- **How to complete this task**
Pull each line containing "molestie" out of the listing below.

- **Provided records**
****

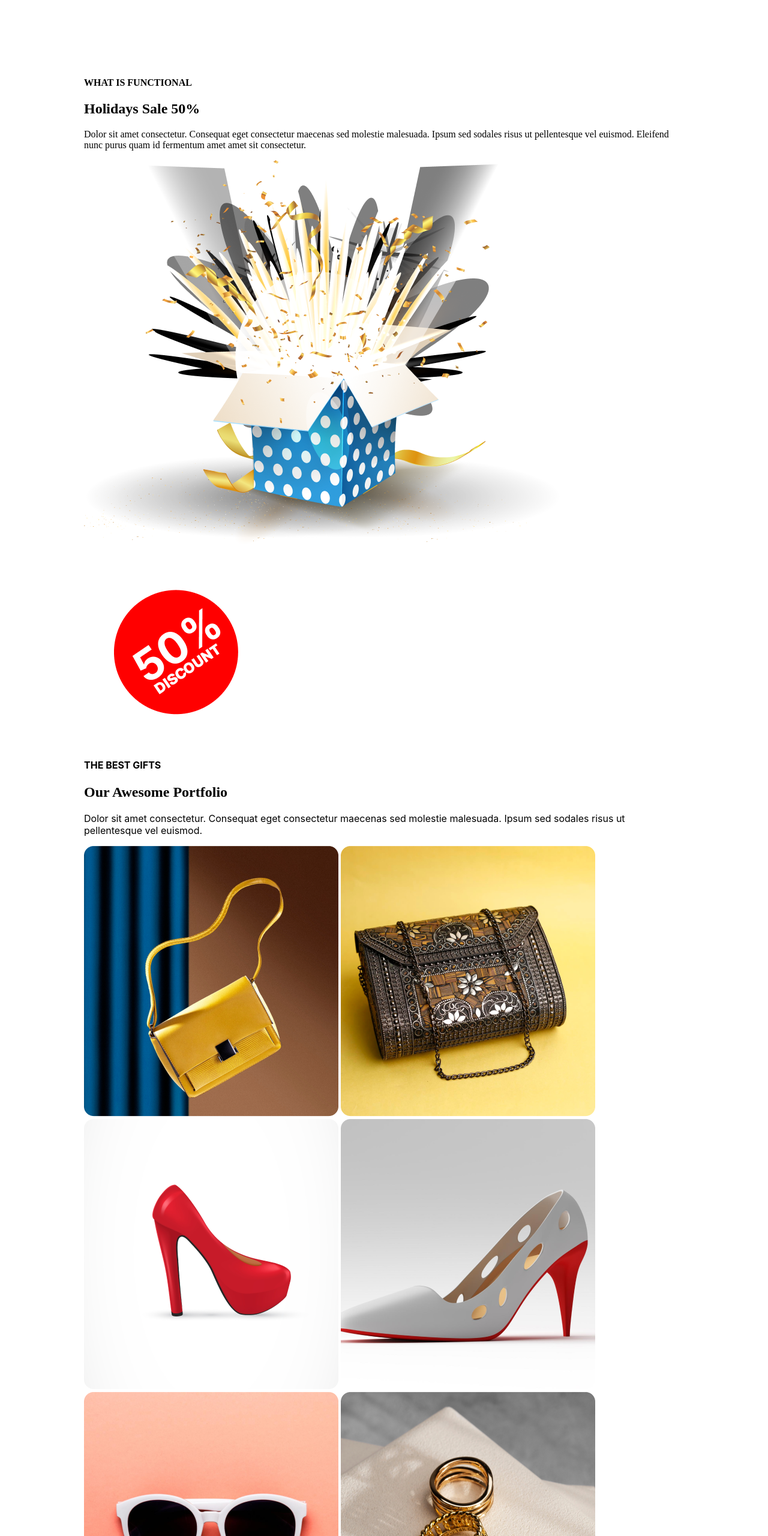
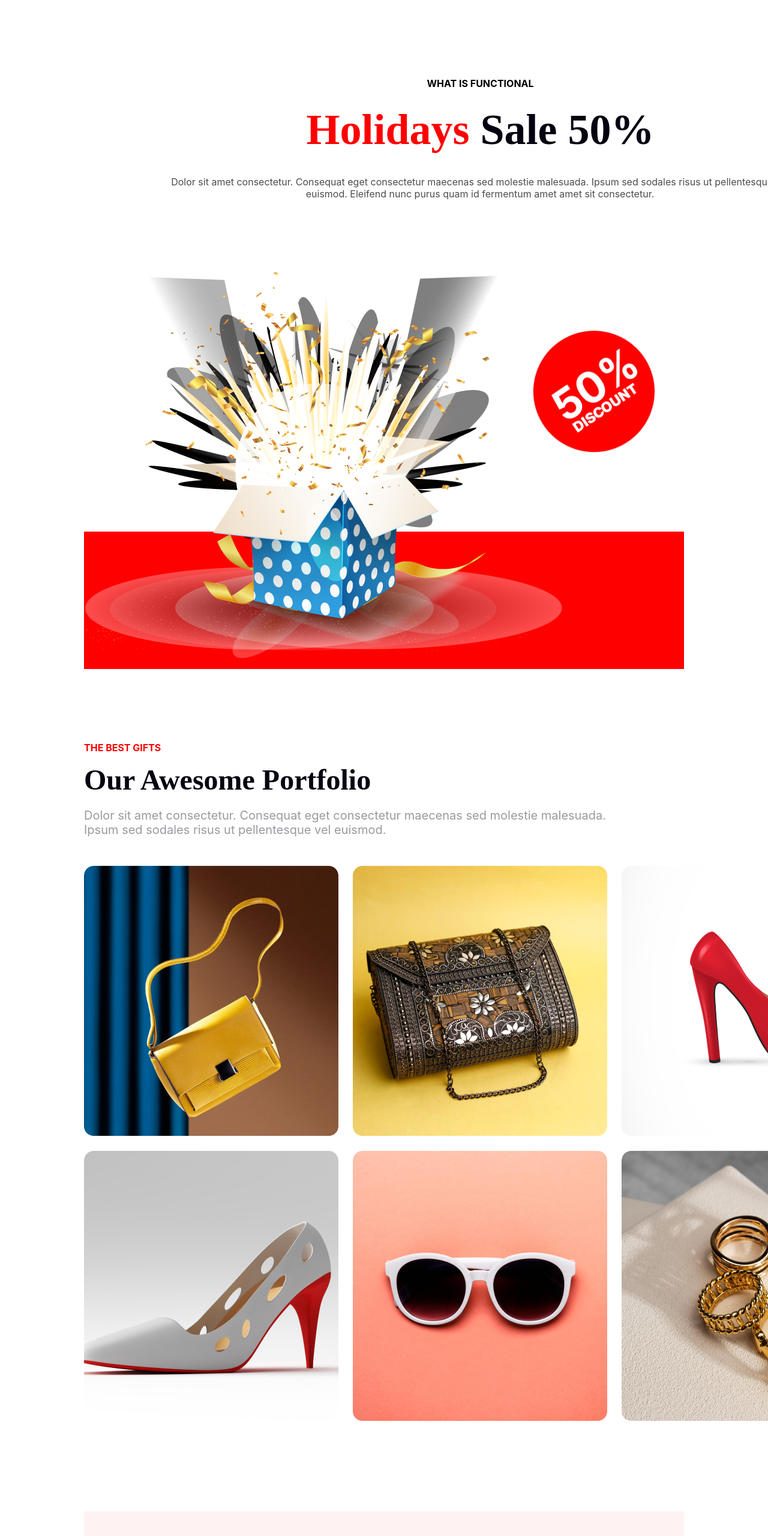
Before and after one commit to angkan589/NewYearOffer, a plain HTML site: page index.html in a window 1280 px wide. Shown: the part 3760-6320 px from the top of the page at 60% size. Drawn offline with Linux system fonts and the light colour scheme.

Commit message:
a few laft :)

```diff
--- a/Style/style.css
+++ b/Style/style.css
@@ -1,7 +1,6 @@
 body{
   max-width: 1320px;
   align-items: center;
-  /* width: 100%; */
   margin-right: 140px;
   margin-left: 140px;
 }
@@ -223,7 +222,7 @@ header{
   margin-bottom: 0px;
 }
 .offer-year p{
-  width: 276px;
+  width: 200px;
   height: 96px;
   font-size: small;
   font-weight: 20px;
@@ -237,3 +236,168 @@ header{
   margin-top: 0px;
   margin-bottom: 0px;
 }
+.main-three{
+  width: 100%;
+  height: 987px;
+}
+.main-three-text{
+  width: 1068px;
+  height: 260px;
+  padding: 0px 126px 64px 126px;
+  text-align: center;
+  align-items: center;
+}
+.main-three-head{
+  width: 677px;
+  height: 137px;
+  padding: 0px 196px 27px 196px;
+  margin: 0;
+}
+.main-three-head h4{
+  width: 263px;
+  height: 29px;
+  font-size: medium;
+  font-weight: 24px;
+  margin-bottom: 0px;
+  padding: 0px 207px 17px 207px;
+  margin: 0;
+}
+.main-three-head h1{
+  width: 677px;
+  height: 91px;
+  color: #070211;
+  font-weight: bold;
+  font-size: 72px;
+  margin: 0;
+}
+.main-three-span{
+  color: #FF0000;
+}
+.main-three-text p{
+  height: 96px;
+  width: 1068px;
+  font-size: medium;
+  font-weight: 20px;
+  opacity: .7;
+  margin: 0;
+}
+.main-three-img{
+  width: 100%;
+  height: 662px;
+  position: relative;
+  background-image: url("../images/Rectangle\ 2.png");
+  background-repeat: no-repeat;
+  background-position: bottom;
+}
+.main-three-img2{
+  position: absolute;
+  right: 0;
+  top: 50px;
+  width: 300px;
+}
+.body-four{
+  margin-top: 120px;
+  width: 1320px;
+  height: 1163px;
+  margin-bottom: 120px;
+}
+.body-four-text h4{
+  font-size: medium;
+  font-weight: 24px;
+  color: #FF0000;
+  margin: 0;
+}
+.body-four-text h1{
+  font-size: 48px;
+  font-weight: bold;
+  color: #070211;
+  margin: 16px 0px;
+}
+.body-four-text p{
+  width: 896px;
+  font-size: 20px;
+  font-weight: medium;
+  color: #070211;
+  opacity: .4;
+}
+.body-four-img{
+    display: grid;
+    grid-template-columns: repeat(3, 1fr);
+    gap: 24px;
+    width: 100%;
+    margin-top: 48px;
+}
+.body-four-img img {
+    width: 100%;
+    display: block;
+    border-radius: 16px;
+}
+.last-item{
+  width: 100%;
+  height: 616px;
+  background-color: #FF0000;
+  background-color: rgba(255, 0, 0, 0.05);
+}
+.last-item-text{
+  width: 896px;
+  height: 336px;
+  padding: 80px 212px 48px 212px;
+  align-items: center;
+}
+.last-item-text img{
+  padding: 0px 373px 40px 373px;
+}
+.last-item-text .main-text{
+  width: 896px;
+  height: 146px;
+}
+.main-text{
+  align-items: center;
+}
+.main-text h1{
+  width: 512px;
+  height: 60px;
+  margin: 0;
+  font-size: 48px;
+  font-weight: bold;
+  padding-left: 192px;
+}
+.main-text p{
+  width: 896px;
+  height: 64px;
+  margin-top: 22px;
+  font-size: 20px;
+  font-weight: normal;
+  opacity: .4;
+  text-align: center;
+}
+.subscribe{
+  padding: 0px 0px 80px 0px;
+  width: 648px;
+  position: relative;
+  margin: 0 auto;
+}
+.subscribe input{
+  width: 100%;
+  height: 72px;
+  font-size: medium;
+  font-weight: 18px;
+  border-radius: 80px;
+  padding: 0px 210px 0px 30px;
+  border: none;
+  box-sizing: border-box;
+}
+.subscribe button {
+  position: absolute;
+  right: 0;
+  top: 0;
+  width: 210px;
+  height: 72px;
+  border: none;
+  border-radius: 0px 80px 80px 0px;
+  background-color: #FF0000;
+  color: white;
+  font-size: 20px;
+  font-weight: 600;
+  cursor: pointer;
+}
--- a/index.html
+++ b/index.html
@@ -64,24 +64,30 @@
                 <img src="images/Group 96.png" alt="">
             </div>
         </section>
-        <section>
-            <h4>WHAT IS FUNCTIONAL</h4>
-            <h1>Holidays Sale 50%</h1>
-            <p>Dolor sit amet consectetur. Consequat eget consectetur maecenas sed
+        <section class="main-three">
+            <div class="main-three-text">
+                <div class="main-three-head">
+                    <h4 class="inter">WHAT IS FUNCTIONAL</h4>
+                    <h1 class="merriweather"><span class="main-three-span">Holidays</span> Sale 50%</h1>
+                </div>
+                <p class="inter">Dolor sit amet consectetur. Consequat eget consectetur maecenas sed
                     molestie malesuada. Ipsum sed sodales risus ut pellentesque vel euismod. Eleifend nunc purus quam id
                     fermentum amet amet sit consectetur.</p>
-            <div>
-                <img src="images/Group 75.png" alt="">
-                <img src="images/Group 44.png" alt="">
+            </div>
+            <div class="main-three-img">
+                <img class="main-three-img1" src="images/Group 75.png" alt="">
+                <img class="main-three-img2" src="images/Group 44.png" alt="">
             </div>
         </section>
-        <section>
+        <section class="body-four">
+            <div class="body-four-text">
                 <h4 class="inter">THE BEST GIFTS</h4>
                 <h1 class="merriweather">Our Awesome Portfolio</h1>
                 <p class="inter">Dolor sit amet consectetur. Consequat eget consectetur maecenas sed molestie malesuada.
                     Ipsum sed sodales
                     risus ut pellentesque vel euismod. </p>
-            <div>
+            </div>
+            <div class="body-four-img">
                 <img src="images/Rectangle 3.png" alt="">
                 <img src="images/Rectangle 4.png" alt="">
                 <img src="images/Rectangle 5.png" alt="">
@@ -90,14 +96,21 @@
                 <img src="images/Rectangle 8.png" alt="">
             </div>
         </section>
-        <section>
+        <section class="last-item">
+            <div class="last-item-text">
                 <img src="images/Group 61.png" alt="">
+                <div class="main-text">
                     <h1 class="merriweather">Subscribe Newsletter</h1>
-            <p class="inter">Dolor sit amet consectetur. Consequat eget consectetur maecenas sed molestie malesuada.
+                    <p class="inter">Dolor sit amet consectetur. Consequat eget consectetur maecenas sed molestie
+                        malesuada.
                         Ipsum sed sodales
                         risus ut pellentesque vel euismod. </p>
+                </div>
+            </div>
+            <div class="subscribe">
                 <input type="email" placeholder="user@gmail.com" class="subscribe-input inter">
                 <button class="inter">Subscribe</button>
+            </div>
         </section>
     </main>
     <footer class="inter">
```
Lines whose indentation alone changed are shown as unchanged.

****

- **Exercise answer**
                     molestie malesuada. Ipsum sed sodales risus ut pellentesque vel euismod. Eleifend nunc purus quam id
                 <p class="inter">Dolor sit amet consectetur. Consequat eget consectetur maecenas sed molestie malesuada.
-            <p class="inter">Dolor sit amet consectetur. Consequat eget consectetur maecenas sed molestie malesuada.
+                    <p class="inter">Dolor sit amet consectetur. Consequat eget consectetur maecenas sed molestie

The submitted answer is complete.